The Lioness On The Rise singer took to Instagram to share the sentiment that she will continue on her quest to keep the National Hero’s legacy alive.
“Happy birthday, Marcus Garvey. Today is your birthday and we’re here in Jamaica not even recognizing that it is your birthday. A lot of us are being mocked; a lot of us are being jeered; a lot of us have been scorned or silenced, or turned aside simply because we dare to stand up and speak the truth that you represented for so many, many, many years ago,” she said.
“But we just want to say today on your birthday that even though you might be dead to those that want you dead, for those of us who you did it for—you are alive in our hearts. We love you forever for what you did for us and as a mighty race, yes, we will stand up one day until our backs is against the wall.”
Added Ifrica: “I think it is solidly against the wall right now, but we not necessarily paying attention to the fact that it is. So, we just wanna say again happy birthday, Marcus and we’re so sorry for the condition that we’re in even though you have left so many examples for us to follow as a people. We’re still lacking, we’re still behind…we’re still not doing the unity that you asked of us. So, Africans at home and Africans abroad, start listening to what Marcus Garvey said to us because everything that he said, if it is practised, we can be the greatest nation of all nations which we already are. Big up yuhself, Marcus!”
Celebrated by Rastafarians as a prophet, Garvey, was a leader of the Pan-Africanism movement and inspired the songs of numerous Reggae artists throughout the years, among them Burning Spear, Fred Locks and even Bob Marley.
Contrary to what the Times Like These singer said, several government ministers paid homage to Garvey earlier today. Leading the pack was Minister of Culture, Gender, Entertainment and Sport Olivia “Babsy” Grange who, along with other parliamentarians, participated in a floral tribute at the National Heroes Park in Kingston, where he is interred.
Prime Minister Andrew Holness also paused to recognize Garvey via social media. Holness shared a clip of one of Garvey’s speeches, with the accompanying caption:
“Today, we celebrate the birthday of Jamaica’s first National Hero, the Rt. Excellent Marcus Mosiah Garvey, a visionary leader who passionately championed empowerment for the black community. His teachings and actions ignited a powerful sense of self-worth and cultural pride, motivating countless individuals to embrace their roots and face challenges with resilience. As we commemorate Marcus Garvey’s life and his contributions, let us recommit ourselves to upholding his ideals of unity, heritage, and strength. #Jamaica #MarcusGarvey 🇯🇲”
Leader of the Opposition Mark Golding also shared his two cents in a lengthy post hailing the great leader.

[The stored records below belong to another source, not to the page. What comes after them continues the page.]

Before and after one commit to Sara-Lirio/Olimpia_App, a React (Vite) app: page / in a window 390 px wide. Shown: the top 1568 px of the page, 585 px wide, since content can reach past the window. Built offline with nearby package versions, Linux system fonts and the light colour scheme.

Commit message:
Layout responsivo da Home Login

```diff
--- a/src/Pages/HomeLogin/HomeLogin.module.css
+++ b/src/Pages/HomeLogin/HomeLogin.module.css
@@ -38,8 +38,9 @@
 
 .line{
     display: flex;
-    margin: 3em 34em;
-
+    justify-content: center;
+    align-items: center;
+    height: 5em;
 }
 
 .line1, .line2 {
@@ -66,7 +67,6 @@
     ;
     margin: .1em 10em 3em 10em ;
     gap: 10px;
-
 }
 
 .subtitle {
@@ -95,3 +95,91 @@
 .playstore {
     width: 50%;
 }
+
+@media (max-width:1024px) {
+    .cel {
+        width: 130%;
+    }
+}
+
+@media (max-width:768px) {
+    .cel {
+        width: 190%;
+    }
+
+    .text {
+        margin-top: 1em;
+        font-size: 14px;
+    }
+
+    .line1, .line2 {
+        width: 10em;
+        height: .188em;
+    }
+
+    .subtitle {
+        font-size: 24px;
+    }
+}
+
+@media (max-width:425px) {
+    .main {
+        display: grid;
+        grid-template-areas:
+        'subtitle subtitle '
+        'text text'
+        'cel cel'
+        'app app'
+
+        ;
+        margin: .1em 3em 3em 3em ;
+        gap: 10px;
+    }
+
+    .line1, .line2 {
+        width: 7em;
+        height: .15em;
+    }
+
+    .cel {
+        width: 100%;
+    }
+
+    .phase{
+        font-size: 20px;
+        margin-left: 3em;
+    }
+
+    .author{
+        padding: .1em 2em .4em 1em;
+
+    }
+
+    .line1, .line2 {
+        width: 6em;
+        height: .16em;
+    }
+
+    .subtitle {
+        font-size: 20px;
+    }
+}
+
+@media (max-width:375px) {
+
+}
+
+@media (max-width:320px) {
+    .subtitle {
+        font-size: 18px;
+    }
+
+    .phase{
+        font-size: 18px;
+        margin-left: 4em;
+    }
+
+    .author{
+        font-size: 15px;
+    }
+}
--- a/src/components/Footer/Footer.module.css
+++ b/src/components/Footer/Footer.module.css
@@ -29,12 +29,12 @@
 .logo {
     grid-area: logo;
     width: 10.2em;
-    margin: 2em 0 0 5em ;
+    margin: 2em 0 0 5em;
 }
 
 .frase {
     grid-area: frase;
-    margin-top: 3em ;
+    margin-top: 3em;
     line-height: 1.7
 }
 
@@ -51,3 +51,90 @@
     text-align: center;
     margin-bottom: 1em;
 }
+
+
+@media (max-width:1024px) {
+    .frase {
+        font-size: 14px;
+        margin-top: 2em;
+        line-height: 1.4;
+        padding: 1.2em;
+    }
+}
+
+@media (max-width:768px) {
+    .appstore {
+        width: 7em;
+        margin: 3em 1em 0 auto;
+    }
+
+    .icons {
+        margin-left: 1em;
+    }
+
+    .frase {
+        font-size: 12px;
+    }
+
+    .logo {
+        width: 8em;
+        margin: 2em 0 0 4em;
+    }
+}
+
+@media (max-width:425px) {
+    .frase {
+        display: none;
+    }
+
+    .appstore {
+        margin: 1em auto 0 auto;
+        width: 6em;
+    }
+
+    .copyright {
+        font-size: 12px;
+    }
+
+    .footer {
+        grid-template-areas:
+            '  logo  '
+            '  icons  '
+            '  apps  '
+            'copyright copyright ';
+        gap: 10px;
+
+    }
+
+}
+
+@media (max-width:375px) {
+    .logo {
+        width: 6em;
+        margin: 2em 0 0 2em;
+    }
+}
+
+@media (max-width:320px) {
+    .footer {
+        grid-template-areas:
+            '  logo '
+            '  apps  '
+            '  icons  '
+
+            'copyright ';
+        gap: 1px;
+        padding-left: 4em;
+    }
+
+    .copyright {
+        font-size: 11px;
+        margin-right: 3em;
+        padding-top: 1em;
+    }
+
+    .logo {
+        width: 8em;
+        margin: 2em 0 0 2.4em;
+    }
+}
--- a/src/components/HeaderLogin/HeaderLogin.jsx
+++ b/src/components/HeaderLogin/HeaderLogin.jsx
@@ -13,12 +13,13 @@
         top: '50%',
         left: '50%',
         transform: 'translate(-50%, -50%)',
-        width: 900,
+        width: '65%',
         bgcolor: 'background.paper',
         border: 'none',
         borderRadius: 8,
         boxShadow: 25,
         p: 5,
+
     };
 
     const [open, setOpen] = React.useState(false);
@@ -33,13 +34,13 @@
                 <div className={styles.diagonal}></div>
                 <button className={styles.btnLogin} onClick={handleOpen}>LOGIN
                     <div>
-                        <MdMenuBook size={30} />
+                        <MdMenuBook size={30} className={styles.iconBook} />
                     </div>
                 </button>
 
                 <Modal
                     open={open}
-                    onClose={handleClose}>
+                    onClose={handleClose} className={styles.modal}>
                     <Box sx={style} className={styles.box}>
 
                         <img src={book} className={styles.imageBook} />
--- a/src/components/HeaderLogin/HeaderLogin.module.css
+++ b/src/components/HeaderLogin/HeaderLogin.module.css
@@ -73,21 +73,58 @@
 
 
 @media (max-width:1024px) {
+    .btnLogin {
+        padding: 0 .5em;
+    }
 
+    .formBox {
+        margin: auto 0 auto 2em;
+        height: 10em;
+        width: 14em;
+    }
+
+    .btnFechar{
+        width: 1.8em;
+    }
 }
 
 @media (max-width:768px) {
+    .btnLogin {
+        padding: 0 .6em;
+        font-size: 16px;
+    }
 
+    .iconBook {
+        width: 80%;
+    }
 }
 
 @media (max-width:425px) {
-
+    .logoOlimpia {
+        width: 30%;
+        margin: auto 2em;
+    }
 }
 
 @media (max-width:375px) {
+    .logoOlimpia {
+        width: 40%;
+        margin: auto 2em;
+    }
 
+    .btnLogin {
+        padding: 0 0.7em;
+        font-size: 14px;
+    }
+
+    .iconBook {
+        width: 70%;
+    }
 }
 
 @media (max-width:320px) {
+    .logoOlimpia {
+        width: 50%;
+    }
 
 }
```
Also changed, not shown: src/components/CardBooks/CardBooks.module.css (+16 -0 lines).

For his part, he highlighted ways in which citizens and the government can incorporate Garvey’s teachings for the betterment of society.

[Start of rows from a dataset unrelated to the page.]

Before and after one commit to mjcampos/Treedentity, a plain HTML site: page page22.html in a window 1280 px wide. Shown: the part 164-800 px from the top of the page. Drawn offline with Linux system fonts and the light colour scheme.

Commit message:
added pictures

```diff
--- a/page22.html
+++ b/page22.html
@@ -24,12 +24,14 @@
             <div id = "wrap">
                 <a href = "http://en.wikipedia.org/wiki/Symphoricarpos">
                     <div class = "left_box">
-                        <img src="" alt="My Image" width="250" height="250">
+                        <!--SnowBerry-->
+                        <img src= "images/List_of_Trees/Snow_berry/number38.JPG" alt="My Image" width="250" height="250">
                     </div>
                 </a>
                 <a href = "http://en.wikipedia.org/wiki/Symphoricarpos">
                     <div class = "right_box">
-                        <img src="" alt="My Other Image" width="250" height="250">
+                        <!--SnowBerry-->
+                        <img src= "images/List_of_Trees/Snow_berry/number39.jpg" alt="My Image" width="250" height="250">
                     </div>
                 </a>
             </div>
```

“As we celebrate the life of The Rt Excellent Marcus Mosiah Garvey let us also put words to action. The best way we can honour Marcus is to utilise his philosophy and opinions in a deliberate and strategic way through the educational system to transform negative and dysfunctional behaviours so that a new generation of young Jamaicans emerges who embrace positive values and attitudes of discipline, personal responsibility, self-belief and self-awareness. That is the right direction to take,” he said, in part.
Over the decades, many Rastafarian singers have interpolated quotes from The Philosophy and Opinion of Marcus Garvey, into their songs, the most famous of which is Bob Marley’s Redemption Song.

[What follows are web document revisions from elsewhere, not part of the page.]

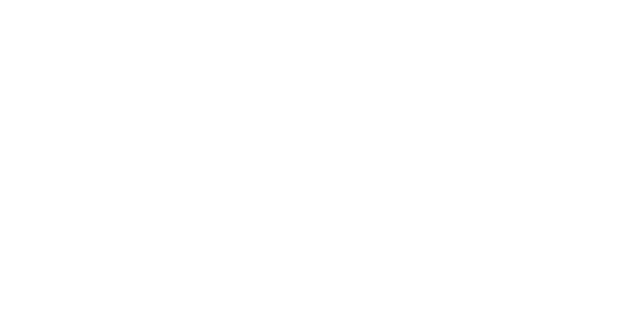
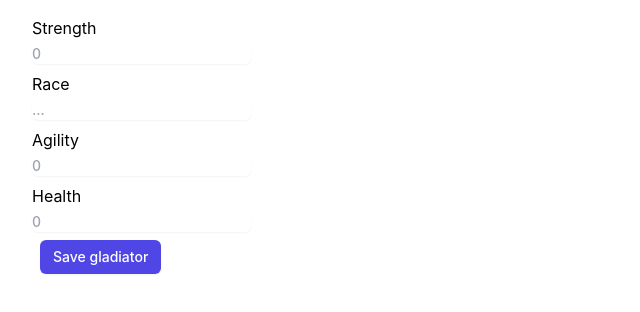
Before and after one commit to malmz90/arenan-frontend, a React (Create React App) app: page /gladiator in a window 1280 px wide. Before the commit this address had no page. Shown: the top 312 px of the page, without its empty margins (0-640 px from the left). Built offline with nearby package versions, Linux system fonts and the light colour scheme.

Commit message:
create gladiator request

```diff
--- a/src/App.js
+++ b/src/App.js
@@ -3,6 +3,7 @@
 import { BrowserRouter as Router, Route, Routes } from 'react-router-dom'
 import LoginPage from './pages/Login'
 import ProtectedTest from './pages/ProtectedTest'
+import CreateGladiator from './pages/CreateGladiator'
 
 function App() {
   return (
@@ -15,6 +16,7 @@
               <Routes>
                 <Route path="protected" element={<ProtectedTest />} />
                 <Route path="login" element={<LoginPage />} />
+                <Route path="gladiator" element={<CreateGladiator />} />
               </Routes>
             </div>
           </div>
--- /dev/null
+++ b/src/pages/CreateGladiator.js
@@ -0,0 +1,72 @@
+import { useEffect, useState } from 'react'
+
+const CreateGladiator = () => {
+  const [newGladiator, setNewGladiator] = useState({})
+  console.log(newGladiator)
+
+  const saveGladiator = () => {
+    fetch('http://localhost:4000/gladiator', {
+      method: 'POST',
+      headers: {
+        'Content-Type': 'application/json',
+      },
+      credentials: 'include',
+      body: JSON.stringify(newGladiator),
+    })
+      .then((res) => res.json())
+      .then((data) => console.log(data))
+      .catch((e) => console.log('error', e))
+  }
+
+  return (
+    <div>
+      <label>Strength</label>
+      <input
+        type="text"
+        className="mt-1 mb-1 shadow-sm focus:ring-indigo-500 focus:border-indigo-500 block border-gray-300 rounded-md mb-2 text-sm font-medium text-gray-900"
+        placeholder="0"
+        onChange={(input) => {
+          setNewGladiator({ ...newGladiator, strength: input.target.value })
+        }}
+        value={newGladiator.strength}
+      />
+      <label>Race</label>
+      <input
+        type="text"
+        className="mt-1 mb-1 shadow-sm focus:ring-indigo-500 focus:border-indigo-500 block border-gray-300 rounded-md mb-2 text-sm font-medium text-gray-900"
+        placeholder="..."
+        onChange={(input) => {
+          setNewGladiator({ ...newGladiator, race: input.target.value })
+        }}
+        value={newGladiator.race}
+      />
+      <label>Agility</label>
+      <input
+        type="text"
+        className="mt-1 mb-1 shadow-sm focus:ring-indigo-500 focus:border-indigo-500 block border-gray-300 rounded-md mb-2 text-sm font-medium text-gray-900"
+        placeholder="0"
+        onChange={(input) => {
+          setNewGladiator({ ...newGladiator, agility: input.target.value })
+        }}
+        value={newGladiator.agility}
+      />
+      <label>Health</label>
+      <input
+        type="text"
+        className="mt-1 mb-1 shadow-sm focus:ring-indigo-500 focus:border-indigo-500 block border-gray-300 rounded-md mb-2 text-sm font-medium text-gray-900"
+        placeholder="0"
+        onChange={(input) => {
+          setNewGladiator({ ...newGladiator, health: input.target.value })
+        }}
+        value={newGladiator.health}
+      />
+      <button
+        className="inline-flex items-center px-3 py-2 border border-transparent shadow-sm text-sm leading-4 font-medium rounded-md text-white bg-indigo-600 hover:bg-indigo-700 focus:outline-none focus:ring-2 focus:ring-offset-2 focus:ring-indigo-500 disabled:opacity-50 ml-2"
+        onClick={saveGladiator}
+      >
+        Save gladiator
+      </button>
+    </div>
+  )
+}
+export default CreateGladiator
--- a/src/pages/ProtectedTest.js
+++ b/src/pages/ProtectedTest.js
@@ -1,9 +1,11 @@
 import { useSelector } from 'react-redux'
-import { useEffect } from 'react'
+import { useEffect, useState } from 'react'
 
 const ProtectedTest = () => {
   const user = useSelector((state) => state.user.user)
-  console.log(user)
+  const [auth, setAuth] = useState(false)
+  console.log(auth)
+
   useEffect(() => {
     fetch('http://localhost:4000/protected', {
       method: 'POST',
@@ -13,10 +15,12 @@
       credentials: 'include',
     })
       .then((res) => res.json())
-      .then((data) => console.log(data))
+      .then((data) => (data.succes ? setAuth(true) : setAuth(false)))
       .catch((e) => console.log('error', e))
   })
 
-  return <div>You made it</div>
+  return (
+    <div>{auth ? <div>Authenticated</div> : <div>Not Authenticated</div>}</div>
+  )
 }
 export default ProtectedTest
```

Burning Spear shot to superstardom after releasing an entire album titled Marcus Garvey in 1975.
Reggae singer Fred Locks also achieved huge success with his 1976 single titled Black Star Liners, which has been dubbed one of “the most important songs in reggae music of the 1970s”. It was based on Garvey’s shipping line Black Star Liner which the. St Ann native had established to facilitate the transportation of goods and people of African descent to the Motherland, as part of the Back-to-Africa movement.
There were also other songs from Johnny Clarke and the Agrovators with Poor Marcus; Culture also released a song titled, Marcus while The Visionaries recorded Marcus Garvey. Perfect also penned a song titled Black Marcus while Third World recorded Man of Nobility in 1987. Tarrus Riley was also in the mix with Love Created I.
The 1977 Reggae album by Culture, Two Sevens Clash, also featured a song titled Black Starliner Must Come.